A new government “test to release” scheme for passengers arriving into England will see the 14-day quarantine period slashed by up to two-thirds.
From 15 December, arrivals into England by plane, ferry or train from countries not featured on the government’s travel corridor list will have the option to take a test after five days of self-isolation, with a negative result releasing them from the need to isolate.
Passengers are advised to book their test before they travel from a private provider on a gov.uk suppliers list, which will be published before 15 December.
Using an NHS Test and Trace test will not legally permit anyone to be released from self-isolation.
Travellers must also complete a passenger locator form (PLF) and will still need to self-isolate for five days before taking a test – rather than taking it at their port of arrival.
Arrivals should mention they are taking a test on their PLF form prior to entering England and then go straight into self-isolation at home. If they choose to opt in after arrival, they will need to resubmit their form.
Passengers will then take a test on or after day five of their isolation period either at home or at a private provider’s testing site, and once they receive a negative result, can immediately stop self-isolating.

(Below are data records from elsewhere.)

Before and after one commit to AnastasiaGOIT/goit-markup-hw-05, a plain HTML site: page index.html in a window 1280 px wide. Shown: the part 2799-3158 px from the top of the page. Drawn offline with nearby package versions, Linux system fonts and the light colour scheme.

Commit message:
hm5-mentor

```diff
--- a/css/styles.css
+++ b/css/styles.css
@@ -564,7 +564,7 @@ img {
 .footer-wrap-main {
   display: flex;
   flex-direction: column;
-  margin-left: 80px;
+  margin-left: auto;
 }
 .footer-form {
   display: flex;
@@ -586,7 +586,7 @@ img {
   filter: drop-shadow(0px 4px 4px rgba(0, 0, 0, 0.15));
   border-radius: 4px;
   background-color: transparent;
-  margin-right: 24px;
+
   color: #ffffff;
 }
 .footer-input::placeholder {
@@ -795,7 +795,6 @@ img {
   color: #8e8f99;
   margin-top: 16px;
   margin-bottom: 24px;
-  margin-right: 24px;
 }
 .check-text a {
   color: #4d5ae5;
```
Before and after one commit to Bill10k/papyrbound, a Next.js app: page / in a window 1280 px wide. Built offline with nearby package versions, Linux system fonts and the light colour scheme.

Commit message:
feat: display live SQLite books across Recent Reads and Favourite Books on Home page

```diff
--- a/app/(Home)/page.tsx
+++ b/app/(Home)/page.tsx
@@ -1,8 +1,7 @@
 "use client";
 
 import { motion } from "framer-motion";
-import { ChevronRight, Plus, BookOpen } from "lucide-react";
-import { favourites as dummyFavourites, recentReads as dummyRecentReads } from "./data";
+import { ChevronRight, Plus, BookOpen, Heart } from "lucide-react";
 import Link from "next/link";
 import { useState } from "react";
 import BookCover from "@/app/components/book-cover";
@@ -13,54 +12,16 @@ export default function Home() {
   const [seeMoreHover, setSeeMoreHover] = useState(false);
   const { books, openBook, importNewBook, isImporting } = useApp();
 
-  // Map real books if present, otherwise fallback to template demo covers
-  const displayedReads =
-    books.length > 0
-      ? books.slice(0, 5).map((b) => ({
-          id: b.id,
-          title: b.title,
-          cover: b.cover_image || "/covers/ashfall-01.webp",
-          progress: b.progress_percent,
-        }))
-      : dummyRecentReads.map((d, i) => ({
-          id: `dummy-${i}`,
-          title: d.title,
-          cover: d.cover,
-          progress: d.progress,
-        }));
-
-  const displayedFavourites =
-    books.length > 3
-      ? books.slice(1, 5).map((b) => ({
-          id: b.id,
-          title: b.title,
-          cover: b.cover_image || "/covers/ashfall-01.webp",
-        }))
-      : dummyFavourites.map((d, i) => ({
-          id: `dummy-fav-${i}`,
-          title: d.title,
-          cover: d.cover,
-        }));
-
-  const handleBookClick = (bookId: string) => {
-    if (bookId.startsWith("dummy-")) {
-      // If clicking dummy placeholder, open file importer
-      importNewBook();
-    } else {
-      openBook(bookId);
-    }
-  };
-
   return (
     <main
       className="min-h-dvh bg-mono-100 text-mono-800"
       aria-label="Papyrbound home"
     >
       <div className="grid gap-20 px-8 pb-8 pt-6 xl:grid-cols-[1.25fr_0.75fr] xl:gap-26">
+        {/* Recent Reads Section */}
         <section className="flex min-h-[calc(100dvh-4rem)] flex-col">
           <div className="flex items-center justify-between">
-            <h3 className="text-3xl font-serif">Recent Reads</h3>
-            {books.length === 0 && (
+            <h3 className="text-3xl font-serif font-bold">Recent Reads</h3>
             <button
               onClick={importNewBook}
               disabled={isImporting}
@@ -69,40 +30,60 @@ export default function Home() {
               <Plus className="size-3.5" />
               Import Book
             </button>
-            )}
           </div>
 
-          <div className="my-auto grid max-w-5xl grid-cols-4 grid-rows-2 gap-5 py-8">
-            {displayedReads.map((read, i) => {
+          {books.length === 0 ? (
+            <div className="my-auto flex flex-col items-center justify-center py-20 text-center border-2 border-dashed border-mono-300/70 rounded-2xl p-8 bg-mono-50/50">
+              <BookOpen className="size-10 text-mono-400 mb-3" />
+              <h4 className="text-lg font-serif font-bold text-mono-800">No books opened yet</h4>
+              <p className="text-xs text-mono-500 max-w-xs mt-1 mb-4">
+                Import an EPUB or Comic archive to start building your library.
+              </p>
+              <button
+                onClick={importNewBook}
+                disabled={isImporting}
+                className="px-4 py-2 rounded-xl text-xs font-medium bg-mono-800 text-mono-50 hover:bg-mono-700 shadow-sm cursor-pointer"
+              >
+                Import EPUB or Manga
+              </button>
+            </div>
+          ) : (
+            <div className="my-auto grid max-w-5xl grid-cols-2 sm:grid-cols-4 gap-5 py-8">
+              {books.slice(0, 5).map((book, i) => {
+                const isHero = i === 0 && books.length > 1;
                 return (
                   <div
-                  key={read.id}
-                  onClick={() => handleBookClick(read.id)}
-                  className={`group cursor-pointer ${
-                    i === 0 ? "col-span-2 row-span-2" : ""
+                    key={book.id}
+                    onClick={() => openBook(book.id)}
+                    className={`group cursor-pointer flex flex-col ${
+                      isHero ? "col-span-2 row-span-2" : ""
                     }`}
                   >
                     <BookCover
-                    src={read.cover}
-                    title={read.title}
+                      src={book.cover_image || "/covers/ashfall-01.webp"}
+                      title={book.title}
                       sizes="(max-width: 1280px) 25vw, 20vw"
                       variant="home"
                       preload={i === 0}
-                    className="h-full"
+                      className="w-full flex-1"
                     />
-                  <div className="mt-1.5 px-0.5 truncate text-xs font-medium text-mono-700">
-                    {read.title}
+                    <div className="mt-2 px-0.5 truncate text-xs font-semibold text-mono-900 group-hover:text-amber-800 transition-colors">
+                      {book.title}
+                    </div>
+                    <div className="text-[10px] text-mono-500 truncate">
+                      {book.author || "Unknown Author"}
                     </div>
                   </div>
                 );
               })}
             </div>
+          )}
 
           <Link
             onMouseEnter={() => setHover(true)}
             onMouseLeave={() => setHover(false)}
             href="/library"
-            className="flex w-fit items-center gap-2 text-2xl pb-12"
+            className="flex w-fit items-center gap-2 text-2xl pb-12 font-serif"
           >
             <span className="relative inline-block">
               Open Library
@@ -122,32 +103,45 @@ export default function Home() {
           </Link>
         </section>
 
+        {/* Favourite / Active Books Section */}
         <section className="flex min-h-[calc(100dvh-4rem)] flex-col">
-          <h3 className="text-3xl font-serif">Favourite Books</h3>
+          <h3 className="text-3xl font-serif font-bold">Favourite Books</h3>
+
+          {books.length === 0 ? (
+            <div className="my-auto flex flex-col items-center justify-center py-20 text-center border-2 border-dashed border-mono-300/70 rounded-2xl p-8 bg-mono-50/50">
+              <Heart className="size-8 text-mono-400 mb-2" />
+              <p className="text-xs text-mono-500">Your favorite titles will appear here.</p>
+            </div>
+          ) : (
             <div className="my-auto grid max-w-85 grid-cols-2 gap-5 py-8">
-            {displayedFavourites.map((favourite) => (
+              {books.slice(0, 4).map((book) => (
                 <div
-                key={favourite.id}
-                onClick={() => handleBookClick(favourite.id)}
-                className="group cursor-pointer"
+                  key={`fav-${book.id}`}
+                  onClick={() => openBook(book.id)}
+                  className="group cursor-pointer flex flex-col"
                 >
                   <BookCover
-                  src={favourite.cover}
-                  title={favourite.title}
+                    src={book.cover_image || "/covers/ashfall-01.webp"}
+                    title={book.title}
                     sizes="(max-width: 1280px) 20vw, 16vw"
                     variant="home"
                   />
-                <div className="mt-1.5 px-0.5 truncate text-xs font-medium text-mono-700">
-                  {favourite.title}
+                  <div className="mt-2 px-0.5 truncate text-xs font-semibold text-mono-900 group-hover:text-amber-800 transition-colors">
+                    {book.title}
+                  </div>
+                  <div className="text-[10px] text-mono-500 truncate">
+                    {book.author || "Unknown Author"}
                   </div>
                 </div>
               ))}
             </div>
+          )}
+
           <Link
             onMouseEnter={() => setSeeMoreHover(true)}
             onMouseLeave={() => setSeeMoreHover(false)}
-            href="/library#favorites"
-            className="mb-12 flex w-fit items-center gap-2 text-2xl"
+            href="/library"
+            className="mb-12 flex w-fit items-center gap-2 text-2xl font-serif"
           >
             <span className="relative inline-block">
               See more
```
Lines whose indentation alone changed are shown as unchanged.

Those choosing not to take a test when arriving from a non-exempt country must follow the current self-isolation requirements of a full 14 days of quarantine.